* **WHAT TO PRODUCE**: Set down every record once more, exactly as given.

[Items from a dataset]

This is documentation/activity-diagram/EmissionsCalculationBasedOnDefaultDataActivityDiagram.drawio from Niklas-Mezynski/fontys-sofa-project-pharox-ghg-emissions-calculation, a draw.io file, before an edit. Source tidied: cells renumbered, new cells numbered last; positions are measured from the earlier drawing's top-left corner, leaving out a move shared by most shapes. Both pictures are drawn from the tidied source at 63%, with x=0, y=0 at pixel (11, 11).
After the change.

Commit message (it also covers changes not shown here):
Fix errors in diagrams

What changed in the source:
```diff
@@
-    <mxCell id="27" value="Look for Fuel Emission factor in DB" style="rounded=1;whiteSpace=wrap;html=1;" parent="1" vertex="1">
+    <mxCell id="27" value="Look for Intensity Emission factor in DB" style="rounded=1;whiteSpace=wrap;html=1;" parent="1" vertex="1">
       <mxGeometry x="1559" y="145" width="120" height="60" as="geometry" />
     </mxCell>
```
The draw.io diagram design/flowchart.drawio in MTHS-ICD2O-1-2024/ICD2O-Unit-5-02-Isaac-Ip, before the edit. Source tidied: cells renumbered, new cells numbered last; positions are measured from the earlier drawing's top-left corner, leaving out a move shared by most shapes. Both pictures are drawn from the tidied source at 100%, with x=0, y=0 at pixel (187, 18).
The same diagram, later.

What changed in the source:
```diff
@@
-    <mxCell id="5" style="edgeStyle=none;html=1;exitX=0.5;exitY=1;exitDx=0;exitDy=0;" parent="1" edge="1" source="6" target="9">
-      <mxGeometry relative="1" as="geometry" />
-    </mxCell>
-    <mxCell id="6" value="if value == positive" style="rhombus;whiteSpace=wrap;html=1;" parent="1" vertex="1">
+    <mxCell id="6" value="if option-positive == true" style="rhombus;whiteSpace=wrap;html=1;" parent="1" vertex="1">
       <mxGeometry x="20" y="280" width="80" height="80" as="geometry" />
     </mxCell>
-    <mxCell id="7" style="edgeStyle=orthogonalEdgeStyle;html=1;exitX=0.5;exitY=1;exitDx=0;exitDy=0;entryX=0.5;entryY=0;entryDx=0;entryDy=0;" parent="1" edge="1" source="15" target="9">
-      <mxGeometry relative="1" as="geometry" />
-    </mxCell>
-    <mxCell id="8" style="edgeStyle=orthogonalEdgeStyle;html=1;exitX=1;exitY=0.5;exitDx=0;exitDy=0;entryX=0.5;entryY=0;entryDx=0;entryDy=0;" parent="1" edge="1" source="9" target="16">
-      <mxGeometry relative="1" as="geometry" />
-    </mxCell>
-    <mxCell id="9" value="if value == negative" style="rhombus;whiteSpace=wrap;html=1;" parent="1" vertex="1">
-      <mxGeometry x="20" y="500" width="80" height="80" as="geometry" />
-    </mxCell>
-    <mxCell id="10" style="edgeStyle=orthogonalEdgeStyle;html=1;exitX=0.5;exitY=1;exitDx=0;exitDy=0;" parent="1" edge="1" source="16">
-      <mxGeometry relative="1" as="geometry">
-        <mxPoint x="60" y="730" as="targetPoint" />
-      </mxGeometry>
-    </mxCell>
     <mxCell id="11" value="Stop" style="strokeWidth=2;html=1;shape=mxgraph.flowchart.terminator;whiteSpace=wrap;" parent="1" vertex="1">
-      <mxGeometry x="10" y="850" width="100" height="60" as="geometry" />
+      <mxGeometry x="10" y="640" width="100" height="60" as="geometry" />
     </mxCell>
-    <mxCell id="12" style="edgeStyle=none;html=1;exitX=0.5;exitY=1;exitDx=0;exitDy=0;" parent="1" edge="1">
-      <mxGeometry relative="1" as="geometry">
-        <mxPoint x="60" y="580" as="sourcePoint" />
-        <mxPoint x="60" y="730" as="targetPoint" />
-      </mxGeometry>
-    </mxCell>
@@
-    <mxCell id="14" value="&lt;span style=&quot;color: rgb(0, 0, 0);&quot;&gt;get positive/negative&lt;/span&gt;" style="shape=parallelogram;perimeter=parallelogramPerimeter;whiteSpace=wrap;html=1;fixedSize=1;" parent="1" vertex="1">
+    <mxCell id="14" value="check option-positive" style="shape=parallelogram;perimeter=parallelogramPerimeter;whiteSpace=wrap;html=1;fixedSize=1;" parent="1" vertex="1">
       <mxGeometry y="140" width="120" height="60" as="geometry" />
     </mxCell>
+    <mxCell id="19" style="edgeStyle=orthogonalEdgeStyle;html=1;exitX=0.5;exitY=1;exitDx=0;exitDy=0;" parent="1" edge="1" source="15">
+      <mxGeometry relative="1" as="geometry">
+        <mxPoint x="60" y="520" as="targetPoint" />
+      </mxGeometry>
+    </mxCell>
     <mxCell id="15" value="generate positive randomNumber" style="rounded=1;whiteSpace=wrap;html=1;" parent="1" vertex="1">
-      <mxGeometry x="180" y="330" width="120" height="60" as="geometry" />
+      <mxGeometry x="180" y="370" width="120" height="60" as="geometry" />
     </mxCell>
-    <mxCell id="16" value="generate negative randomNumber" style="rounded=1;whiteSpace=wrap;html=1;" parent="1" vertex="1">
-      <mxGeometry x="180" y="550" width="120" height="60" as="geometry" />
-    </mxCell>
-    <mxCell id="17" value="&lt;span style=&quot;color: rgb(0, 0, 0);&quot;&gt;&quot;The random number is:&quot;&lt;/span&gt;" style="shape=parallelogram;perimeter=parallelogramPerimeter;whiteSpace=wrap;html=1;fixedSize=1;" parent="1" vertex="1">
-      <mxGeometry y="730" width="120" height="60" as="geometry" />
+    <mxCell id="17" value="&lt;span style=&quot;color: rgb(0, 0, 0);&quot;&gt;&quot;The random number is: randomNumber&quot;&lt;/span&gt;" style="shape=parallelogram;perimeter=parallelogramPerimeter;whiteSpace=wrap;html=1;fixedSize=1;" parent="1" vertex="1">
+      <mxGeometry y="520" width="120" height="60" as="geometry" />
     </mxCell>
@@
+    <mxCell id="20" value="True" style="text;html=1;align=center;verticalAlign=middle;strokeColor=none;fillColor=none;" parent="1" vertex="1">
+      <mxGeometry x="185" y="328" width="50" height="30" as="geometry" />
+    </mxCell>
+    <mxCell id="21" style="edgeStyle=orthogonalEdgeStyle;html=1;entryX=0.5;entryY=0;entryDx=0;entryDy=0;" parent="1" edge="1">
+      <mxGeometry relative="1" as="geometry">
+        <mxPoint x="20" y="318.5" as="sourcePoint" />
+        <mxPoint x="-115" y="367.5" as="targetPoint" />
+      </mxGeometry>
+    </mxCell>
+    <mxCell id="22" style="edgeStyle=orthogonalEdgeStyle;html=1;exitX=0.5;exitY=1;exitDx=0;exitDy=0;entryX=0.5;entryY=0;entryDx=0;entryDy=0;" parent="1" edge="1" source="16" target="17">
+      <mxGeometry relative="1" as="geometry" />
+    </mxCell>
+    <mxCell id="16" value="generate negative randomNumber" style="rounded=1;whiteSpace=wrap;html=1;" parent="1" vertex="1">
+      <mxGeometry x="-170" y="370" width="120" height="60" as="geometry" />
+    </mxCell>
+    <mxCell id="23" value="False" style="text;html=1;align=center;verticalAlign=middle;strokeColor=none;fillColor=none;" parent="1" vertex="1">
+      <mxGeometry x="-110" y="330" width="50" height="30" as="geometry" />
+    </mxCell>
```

* **SOLUTION**:
This is documentation/activity-diagram/EmissionsCalculationBasedOnDefaultDataActivityDiagram.drawio from Niklas-Mezynski/fontys-sofa-project-pharox-ghg-emissions-calculation, a draw.io file, before an edit. Source tidied: cells renumbered, new cells numbered last; positions are measured from the earlier drawing's top-left corner, leaving out a move shared by most shapes. Both pictures are drawn from the tidied source at 63%, with x=0, y=0 at pixel (11, 11).
After the change.

Commit message (it also covers changes not shown here):
Fix errors in diagrams

What changed in the source:
```diff
@@
-    <mxCell id="27" value="Look for Fuel Emission factor in DB" style="rounded=1;whiteSpace=wrap;html=1;" parent="1" vertex="1">
+    <mxCell id="27" value="Look for Intensity Emission factor in DB" style="rounded=1;whiteSpace=wrap;html=1;" parent="1" vertex="1">
       <mxGeometry x="1559" y="145" width="120" height="60" as="geometry" />
     </mxCell>
```
The draw.io diagram design/flowchart.drawio in MTHS-ICD2O-1-2024/ICD2O-Unit-5-02-Isaac-Ip, before the edit. Source tidied: cells renumbered, new cells numbered last; positions are measured from the earlier drawing's top-left corner, leaving out a move shared by most shapes. Both pictures are drawn from the tidied source at 100%, with x=0, y=0 at pixel (187, 18).
The same diagram, later.

What changed in the source:
```diff
@@
-    <mxCell id="5" style="edgeStyle=none;html=1;exitX=0.5;exitY=1;exitDx=0;exitDy=0;" parent="1" edge="1" source="6" target="9">
-      <mxGeometry relative="1" as="geometry" />
-    </mxCell>
-    <mxCell id="6" value="if value == positive" style="rhombus;whiteSpace=wrap;html=1;" parent="1" vertex="1">
+    <mxCell id="6" value="if option-positive == true" style="rhombus;whiteSpace=wrap;html=1;" parent="1" vertex="1">
       <mxGeometry x="20" y="280" width="80" height="80" as="geometry" />
     </mxCell>
-    <mxCell id="7" style="edgeStyle=orthogonalEdgeStyle;html=1;exitX=0.5;exitY=1;exitDx=0;exitDy=0;entryX=0.5;entryY=0;entryDx=0;entryDy=0;" parent="1" edge="1" source="15" target="9">
-      <mxGeometry relative="1" as="geometry" />
-    </mxCell>
-    <mxCell id="8" style="edgeStyle=orthogonalEdgeStyle;html=1;exitX=1;exitY=0.5;exitDx=0;exitDy=0;entryX=0.5;entryY=0;entryDx=0;entryDy=0;" parent="1" edge="1" source="9" target="16">
-      <mxGeometry relative="1" as="geometry" />
-    </mxCell>
-    <mxCell id="9" value="if value == negative" style="rhombus;whiteSpace=wrap;html=1;" parent="1" vertex="1">
-      <mxGeometry x="20" y="500" width="80" height="80" as="geometry" />
-    </mxCell>
-    <mxCell id="10" style="edgeStyle=orthogonalEdgeStyle;html=1;exitX=0.5;exitY=1;exitDx=0;exitDy=0;" parent="1" edge="1" source="16">
-      <mxGeometry relative="1" as="geometry">
-        <mxPoint x="60" y="730" as="targetPoint" />
-      </mxGeometry>
-    </mxCell>
     <mxCell id="11" value="Stop" style="strokeWidth=2;html=1;shape=mxgraph.flowchart.terminator;whiteSpace=wrap;" parent="1" vertex="1">
-      <mxGeometry x="10" y="850" width="100" height="60" as="geometry" />
+      <mxGeometry x="10" y="640" width="100" height="60" as="geometry" />
     </mxCell>
-    <mxCell id="12" style="edgeStyle=none;html=1;exitX=0.5;exitY=1;exitDx=0;exitDy=0;" parent="1" edge="1">
-      <mxGeometry relative="1" as="geometry">
-        <mxPoint x="60" y="580" as="sourcePoint" />
-        <mxPoint x="60" y="730" as="targetPoint" />
-      </mxGeometry>
-    </mxCell>
@@
-    <mxCell id="14" value="&lt;span style=&quot;color: rgb(0, 0, 0);&quot;&gt;get positive/negative&lt;/span&gt;" style="shape=parallelogram;perimeter=parallelogramPerimeter;whiteSpace=wrap;html=1;fixedSize=1;" parent="1" vertex="1">
+    <mxCell id="14" value="check option-positive" style="shape=parallelogram;perimeter=parallelogramPerimeter;whiteSpace=wrap;html=1;fixedSize=1;" parent="1" vertex="1">
       <mxGeometry y="140" width="120" height="60" as="geometry" />
     </mxCell>
+    <mxCell id="19" style="edgeStyle=orthogonalEdgeStyle;html=1;exitX=0.5;exitY=1;exitDx=0;exitDy=0;" parent="1" edge="1" source="15">
+      <mxGeometry relative="1" as="geometry">
+        <mxPoint x="60" y="520" as="targetPoint" />
+      </mxGeometry>
+    </mxCell>
     <mxCell id="15" value="generate positive randomNumber" style="rounded=1;whiteSpace=wrap;html=1;" parent="1" vertex="1">
-      <mxGeometry x="180" y="330" width="120" height="60" as="geometry" />
+      <mxGeometry x="180" y="370" width="120" height="60" as="geometry" />
     </mxCell>
-    <mxCell id="16" value="generate negative randomNumber" style="rounded=1;whiteSpace=wrap;html=1;" parent="1" vertex="1">
-      <mxGeometry x="180" y="550" width="120" height="60" as="geometry" />
-    </mxCell>
-    <mxCell id="17" value="&lt;span style=&quot;color: rgb(0, 0, 0);&quot;&gt;&quot;The random number is:&quot;&lt;/span&gt;" style="shape=parallelogram;perimeter=parallelogramPerimeter;whiteSpace=wrap;html=1;fixedSize=1;" parent="1" vertex="1">
-      <mxGeometry y="730" width="120" height="60" as="geometry" />
+    <mxCell id="17" value="&lt;span style=&quot;color: rgb(0, 0, 0);&quot;&gt;&quot;The random number is: randomNumber&quot;&lt;/span&gt;" style="shape=parallelogram;perimeter=parallelogramPerimeter;whiteSpace=wrap;html=1;fixedSize=1;" parent="1" vertex="1">
+      <mxGeometry y="520" width="120" height="60" as="geometry" />
     </mxCell>
@@
+    <mxCell id="20" value="True" style="text;html=1;align=center;verticalAlign=middle;strokeColor=none;fillColor=none;" parent="1" vertex="1">
+      <mxGeometry x="185" y="328" width="50" height="30" as="geometry" />
+    </mxCell>
+    <mxCell id="21" style="edgeStyle=orthogonalEdgeStyle;html=1;entryX=0.5;entryY=0;entryDx=0;entryDy=0;" parent="1" edge="1">
+      <mxGeometry relative="1" as="geometry">
+        <mxPoint x="20" y="318.5" as="sourcePoint" />
+        <mxPoint x="-115" y="367.5" as="targetPoint" />
+      </mxGeometry>
+    </mxCell>
+    <mxCell id="22" style="edgeStyle=orthogonalEdgeStyle;html=1;exitX=0.5;exitY=1;exitDx=0;exitDy=0;entryX=0.5;entryY=0;entryDx=0;entryDy=0;" parent="1" edge="1" source="16" target="17">
+      <mxGeometry relative="1" as="geometry" />
+    </mxCell>
+    <mxCell id="16" value="generate negative randomNumber" style="rounded=1;whiteSpace=wrap;html=1;" parent="1" vertex="1">
+      <mxGeometry x="-170" y="370" width="120" height="60" as="geometry" />
+    </mxCell>
+    <mxCell id="23" value="False" style="text;html=1;align=center;verticalAlign=middle;strokeColor=none;fillColor=none;" parent="1" vertex="1">
+      <mxGeometry x="-110" y="330" width="50" height="30" as="geometry" />
+    </mxCell>
```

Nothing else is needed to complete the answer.